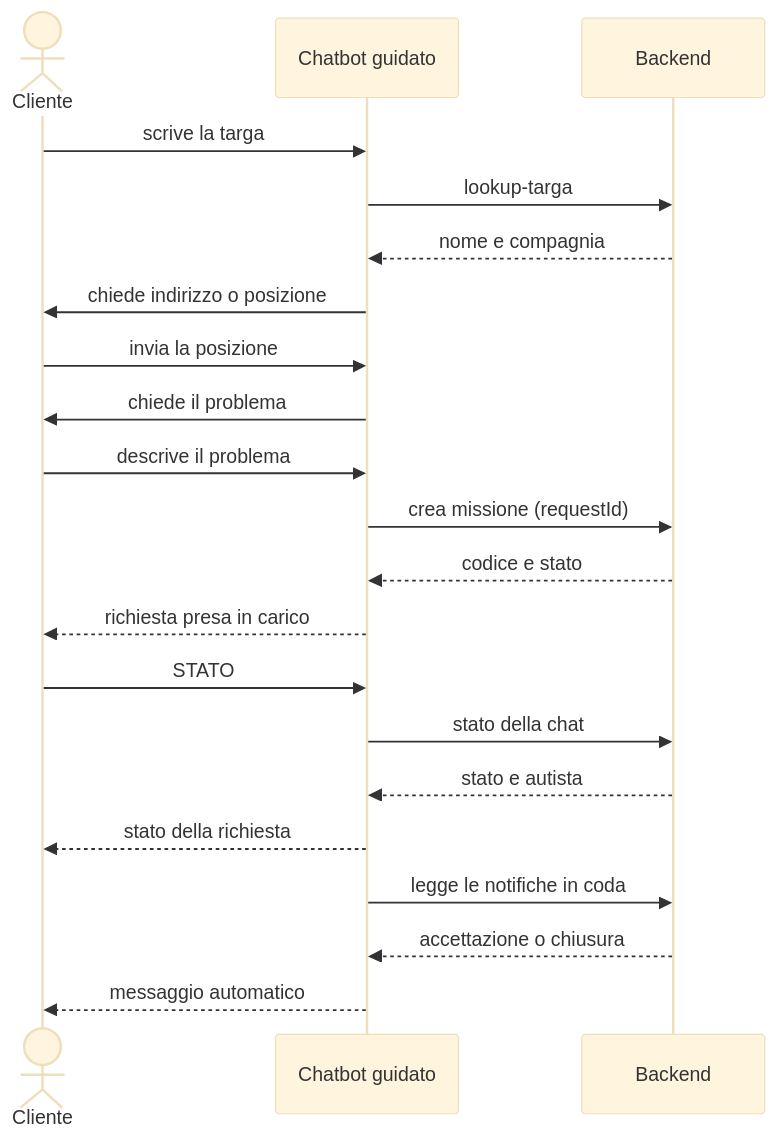
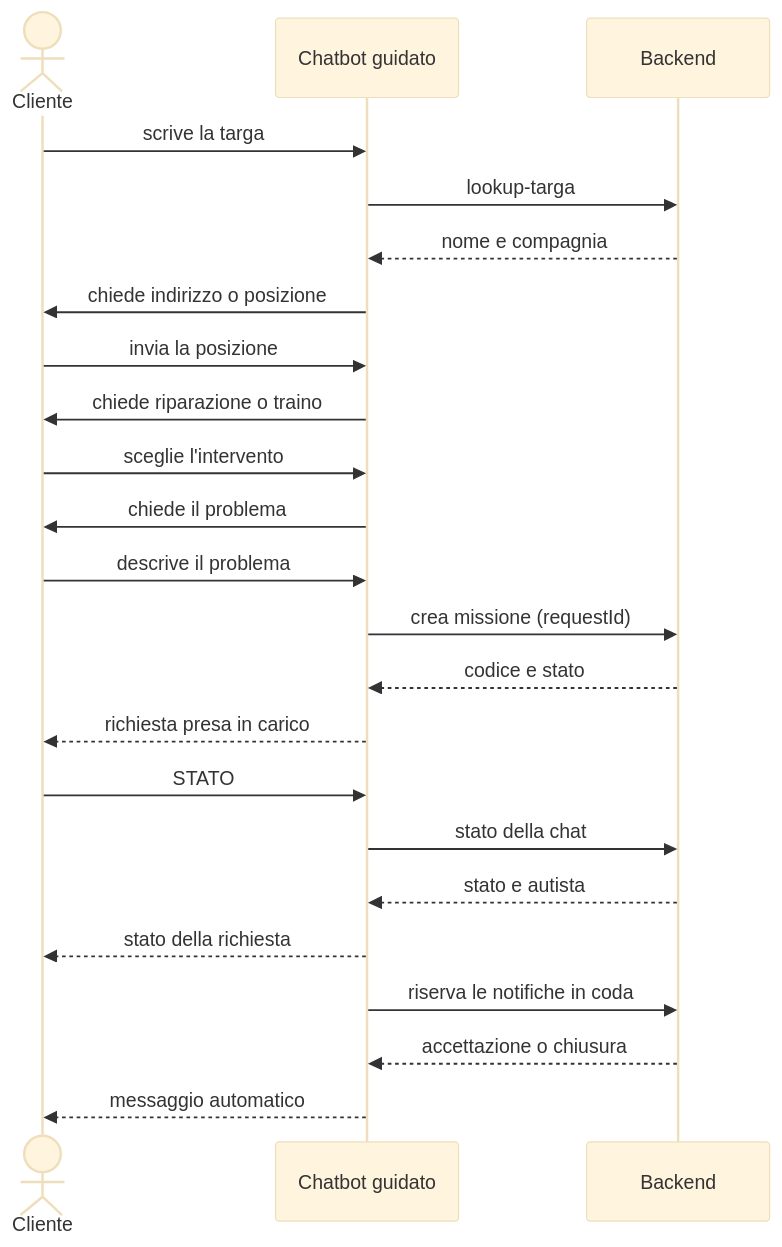
The diagram in docs/diagrams/chatbot_sequence.mmd (coluccimarco/fornitori-soccorso), drawn with Mermaid (base theme) before and after one commit. The commit also changed 75 other files, not shown here.

```diff
--- a/docs/diagrams/chatbot_sequence.mmd
+++ b/docs/diagrams/chatbot_sequence.mmd
@@ -1,23 +1,24 @@
-%% FORNITORI | v1.1 | 03/11/2026 | owner: Membro 3
-%% Bot Telegram e API chat presenti; provider in questa sequenza non è testato dalla CI.
+%% FORNITORI | v2.0 | 04/11/2026 | Marco Colucci
 sequenceDiagram
     actor Cliente
     participant Bot as Chatbot guidato
     participant API as Backend
     Cliente->>Bot: scrive la targa
     Bot->>API: lookup-targa
     API-->>Bot: nome e compagnia
     Bot->>Cliente: chiede indirizzo o posizione
     Cliente->>Bot: invia la posizione
+    Bot->>Cliente: chiede riparazione o traino
+    Cliente->>Bot: sceglie l'intervento
     Bot->>Cliente: chiede il problema
     Cliente->>Bot: descrive il problema
     Bot->>API: crea missione (requestId)
     API-->>Bot: codice e stato
     Bot-->>Cliente: richiesta presa in carico
     Cliente->>Bot: STATO
     Bot->>API: stato della chat
     API-->>Bot: stato e autista
     Bot-->>Cliente: stato della richiesta
-    Bot->>API: legge le notifiche in coda
+    Bot->>API: riserva le notifiche in coda
     API-->>Bot: accettazione o chiusura
     Bot-->>Cliente: messaggio automatico
```
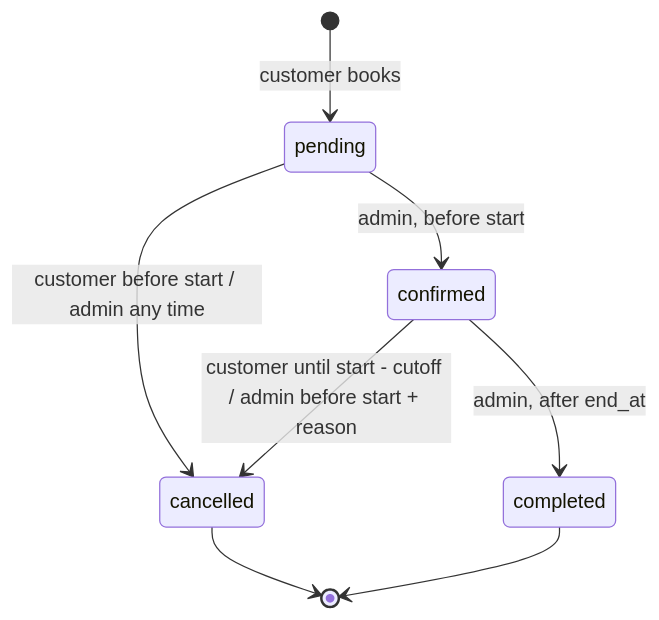
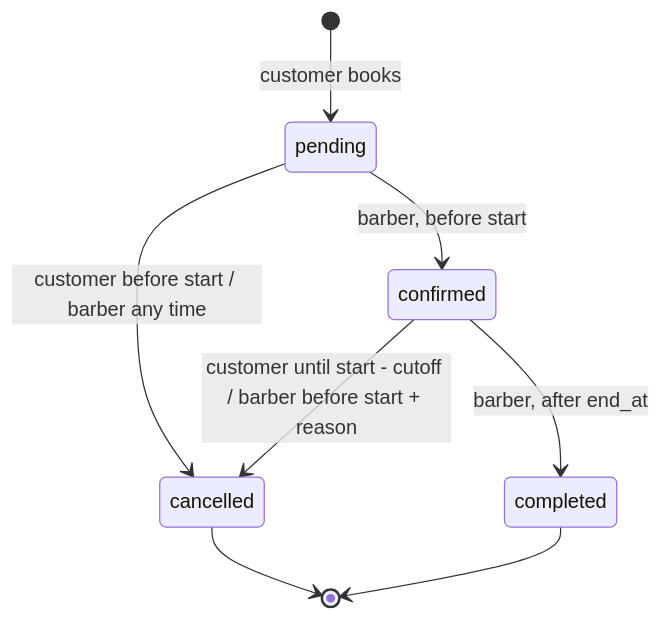
Before and after one commit to suhaylshokirov/booking-system-for-mohirlar: the second of 2 diagrams in docs/architecture.md, drawn with Mermaid. The commit also changed other lines of this file and 101 other files, not shown here.

````diff
--- a/docs/architecture.md
+++ b/docs/architecture.md
@@ -135,10 +135,10 @@
 ```mermaid
 stateDiagram-v2
     [*] --> pending: customer books
-    pending --> confirmed: admin, before start
-    pending --> cancelled: customer before start / admin any time
-    confirmed --> cancelled: customer until start - cutoff / admin before start + reason
-    confirmed --> completed: admin, after end_at
+    pending --> confirmed: barber, before start
+    pending --> cancelled: customer before start / barber any time
+    confirmed --> cancelled: customer until start - cutoff / barber before start + reason
+    confirmed --> completed: barber, after end_at
     cancelled --> [*]
     completed --> [*]
 ```
````
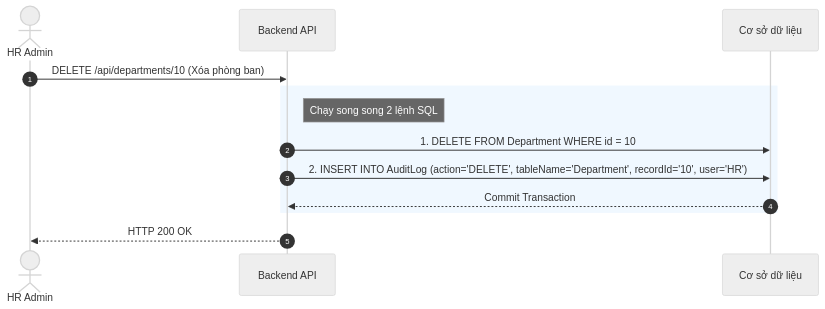
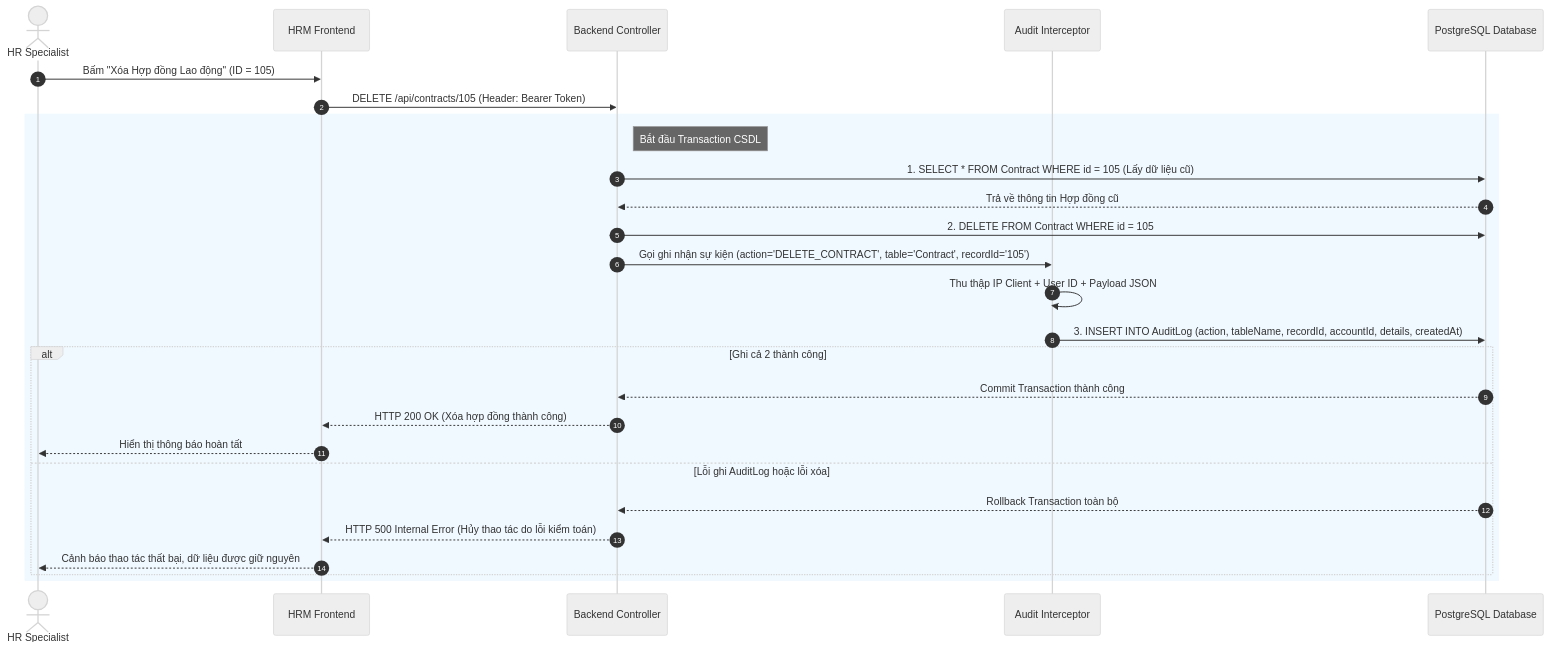
Before and after one commit to aye2710/HRM-DATN: the fifth of 6 diagrams in docs/Tài liệu phân tích nghiệp vụ từng module/Module Hệ thống Phân quyền/Chuc-nang-Audit-Log.md, drawn with Mermaid (neutral theme). The commit also changed other lines of this file and 27 other files, not shown here.

````diff
--- a/docs/Tài liệu phân tích nghiệp vụ từng module/Module Hệ thống Phân quyền/Chuc-nang-Audit-Log.md
+++ b/docs/Tài liệu phân tích nghiệp vụ từng module/Module Hệ thống Phân quyền/Chuc-nang-Audit-Log.md
@@ -14,18 +202,33 @@
 ```mermaid
 sequenceDiagram
     autonumber
-    actor HR as HR Admin
-    participant BE as Backend API
-    participant DB as Cơ sở dữ liệu
+    actor HR as HR Specialist
+    participant FE as HRM Frontend
+    participant API as Backend Controller
+    participant Interceptor as Audit Interceptor
+    participant DB as PostgreSQL Database
 
-    HR->>BE: DELETE /api/departments/10 (Xóa phòng ban)
+    HR->>FE: Bấm "Xóa Hợp đồng Lao động" (ID = 105)
+    FE->>API: DELETE /api/contracts/105 (Header: Bearer Token)
     
-    rect rgb(240, 248, 255)
-        note right of BE: Chạy song song 2 lệnh SQL
-        BE->>DB: 1. DELETE FROM Department WHERE id = 10
-        BE->>DB: 2. INSERT INTO AuditLog (action='DELETE', tableName='Department', recordId='10', user='HR')
-        DB-->>BE: Commit Transaction
+    rect rgb(240, 249, 255)
+        note right of API: Bắt đầu Transaction CSDL
+        API->>DB: 1. SELECT * FROM Contract WHERE id = 105 (Lấy dữ liệu cũ)
+        DB-->>API: Trả về thông tin Hợp đồng cũ
+        API->>DB: 2. DELETE FROM Contract WHERE id = 105
+        
+        API->>Interceptor: Gọi ghi nhận sự kiện (action='DELETE_CONTRACT', table='Contract', recordId='105')
+        Interceptor->>Interceptor: Thu thập IP Client + User ID + Payload JSON
+        Interceptor->>DB: 3. INSERT INTO AuditLog (action, tableName, recordId, accountId, details, createdAt)
+        
+        alt Ghi cả 2 thành công
+            DB-->>API: Commit Transaction thành công
+            API-->>FE: HTTP 200 OK (Xóa hợp đồng thành công)
+            FE-->>HR: Hiển thị thông báo hoàn tất
+        else Lỗi ghi AuditLog hoặc lỗi xóa
+            DB-->>API: Rollback Transaction toàn bộ
+            API-->>FE: HTTP 500 Internal Error (Hủy thao tác do lỗi kiểm toán)
+            FE-->>HR: Cảnh báo thao tác thất bại, dữ liệu được giữ nguyên
+        end
     end
-    
-    BE-->>HR: HTTP 200 OK
 ```
````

_ _ _

### YOUR TASK
Tally the lines above containing "customer". Answer with the count only.

### ANSWER TO THE PROBLEM
5